For centuries, Christmas Island's isolation and rugged coasts provided natural barriers to settlement. British and Dutch navigators first included the island on their charts from the early seventeenth century, and Captain William Mynors of the East India Ship Company vessel, the Royal Mary, named the island when he arrived on Christmas Day, 25th December, 1643. He was unable to land, however, and it was not until 1688, when Captain William Dampier on the British ship Cygnet, landed at the Dales (on the West Coast) and two of his crewmen were the first recorded people to set foot on Christmas Island.
During the 1872-76 HMS Challenger expedition to Indonesia, naturalist Dr John Murray carried out extensive surveys.
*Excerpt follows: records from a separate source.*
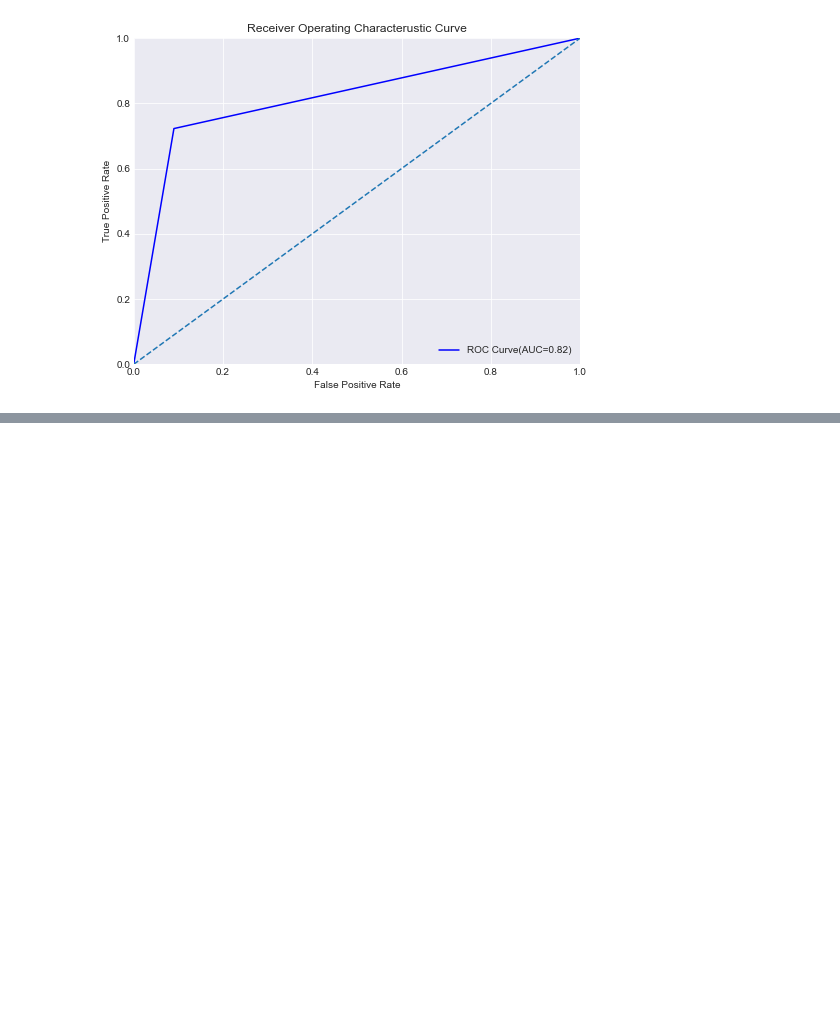
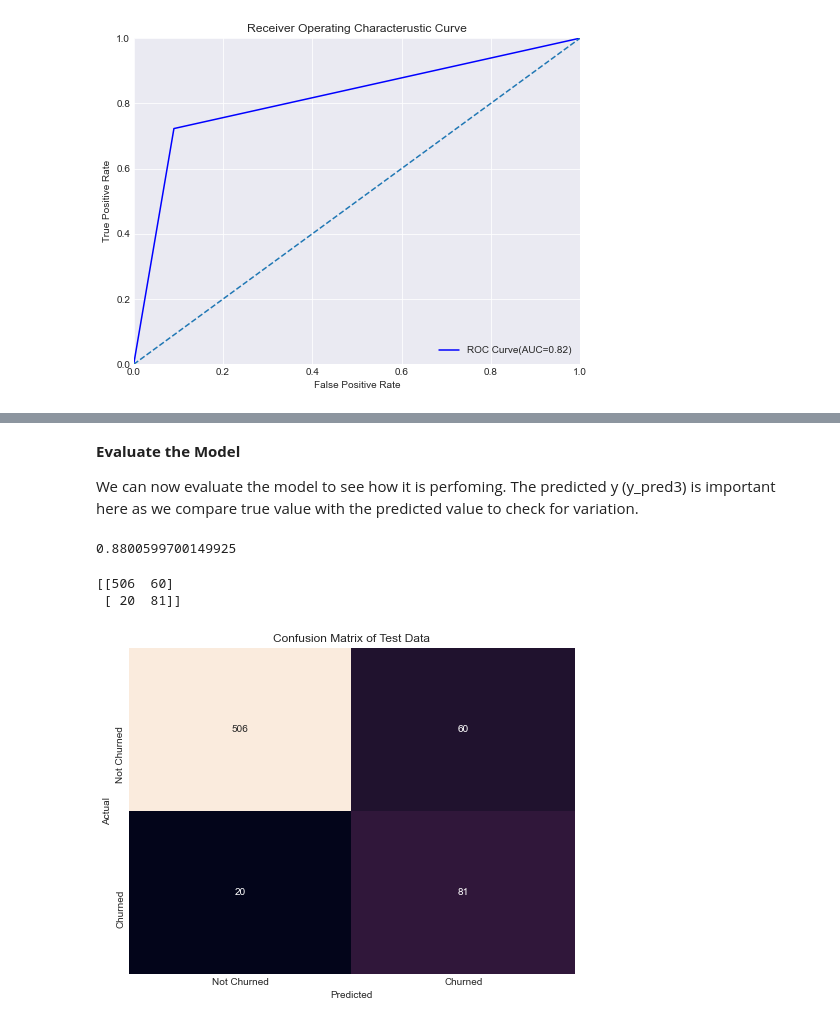
Before and after one commit to Masinde10/Customer-churn-project, a Jupyter notebook: Customerchurn.ipynb, the cells around one changed output, grey strips where cells are left out. Saved outputs shown, nothing was run; the diff lists cells and outputs as text; code cells hidden in the pictures; blank space fills up the shorter version.

```diff
--- a/Customerchurn.ipynb
+++ b/Customerchurn.ipynb
@@ -576,0 +613,35 @@ plt.show()
+# %%
+#Initialize the random forest classifier model
+rfc = RandomForestClassifier(n_estimators=100,max_depth=3, min_samples_split=10, min_samples_leaf=5,random_state=42)
+
+#Fit the model to the data
+rfc_model= rfc.fit(X_train_bal,y_train_bal)
+
+#Use the fitted model to make y prediction.
+y_pred3 = rfc_model.predict(X_test_scaled)
+# %% [markdown]
+**Evaluate the Model**
+
+We can now evaluate the model to see how it is perfoming. The predicted y (y_pred3) is important here as we compare true value with the predicted value to check for variation.
+# %%
+#Calculate for accuracy
+accuracy3= accuracy_score(y_test,y_pred3)
+accuracy3
+# %% [output]
+0.8800599700149925
+# %%
+# Calculate for the condusion matrix for this model
+conf_matrix3= confusion_matrix(y_test,y_pred3)
+print(conf_matrix3)
+
+#We can visusalize the confusion matrix
+plt.figure(figsize=(8,6))
+sns.heatmap(conf_matrix3,annot=True, fmt="d", cbar=False,xticklabels=["Not Churned", "Churned"],
+            yticklabels=["Not Churned", "Churned"])
+plt.xlabel('Predicted')
+plt.ylabel('Actual')
+plt.title('Confusion Matrix of Test Data');
+# %% [output]
+[[506  60]
+ [ 20  81]]
+[figure, added]
```
Also changed, not shown: parts of 15 cells of this notebook, 6 other files.
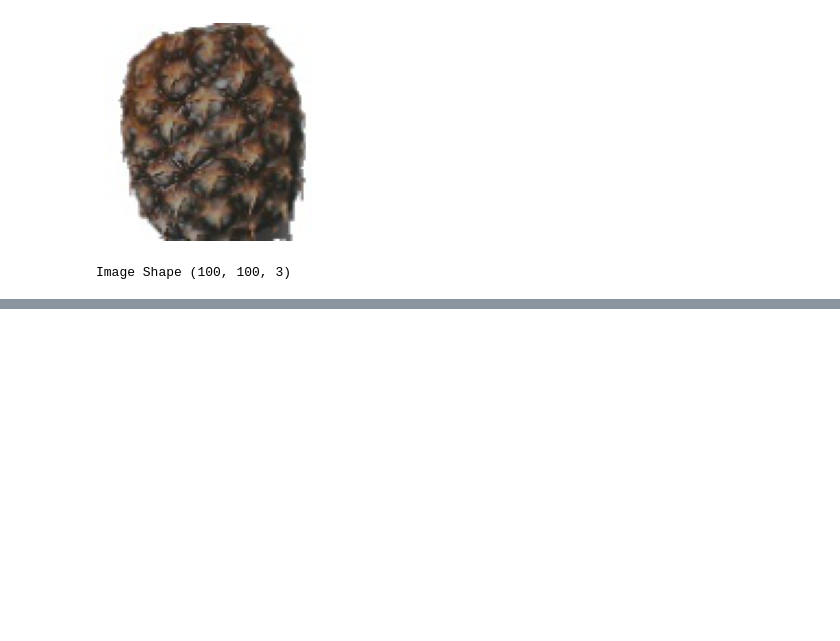
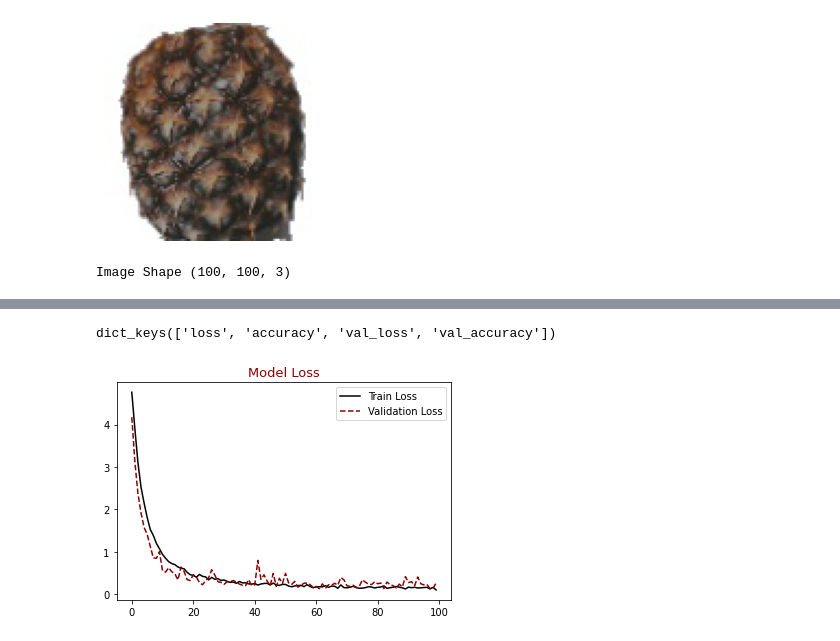
Before and after one commit to duyguaran/graduation_thesis, a Jupyter notebook: fruits.ipynb, the cells around one changed output, grey strips where cells are left out. Drawn from its saved outputs; the diff is of its cells as text; code cells hidden in the pictures; blank space fills up the shorter version.

Commit message:
fit the model

```diff
--- a/fruits.ipynb
+++ b/fruits.ipynb
@@ -160,0 +208,3 @@ batch_size = 32
+# %%
+epochs = 100
+batch_size = 32
@@ -182,0 +222,7 @@ Found 22688 images belonging to 131 classes.
+# %%
+train_generator = train_datagen.flow_from_directory(
+        train,
+        target_size= array_image.shape[:2],
+        batch_size = batch_size,
+        color_mode= "rgb",
+        class_mode= "categorical")
@@ -182,0 +231,7 @@ Found 22688 images belonging to 131 classes.
+# %%
+test_generator = test_datagen.flow_from_directory(
+        test,
+        target_size= array_image.shape[:2],
+        batch_size = batch_size,
+        color_mode= "rgb",
+        class_mode= "categorical")
@@ -182,0 +248,7 @@ Found 22688 images belonging to 131 classes.
+# %%
+hist = model.fit_generator(
+        generator = train_generator,
+        steps_per_epoch = 1600 // batch_size,
+        epochs=epochs,
+        validation_data = test_generator,
+        validation_steps = 800 // batch_size)
@@ -182,0 +273,14 @@ Found 22688 images belonging to 131 classes.
+# %%
+hist.history.keys()
+# %% [output]
+dict_keys(['loss', 'accuracy', 'val_loss', 'val_accuracy'])
+# %%
+#loss chart
+plt.figure()
+plt.plot(hist.history["loss"],label = "Train Loss", color = "black")
+plt.plot(hist.history["val_loss"],label = "Validation Loss", color = "darkred", linestyle="dashed",markeredgecolor = "purple", markeredgewidth = 2)
+plt.title("Model Loss", color = "darkred", size = 13)
+plt.legend()
+plt.show()
+# %% [output]
+[figure, added]
```
Also changed, not shown: parts of 16 cells of this notebook.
At his urging, the British Admiralty annexed the 135 square kilometre island on 6 June 1888. But it was not until 1888 that Christmas Island was settled, when the Clunies-Ross brothers from neighbouring Cocos-Keeling Islands (some 900 kilometres to the south west) established a settlement at Flying Fish Cove to collect timber and supplies for the growing industry on Cocos.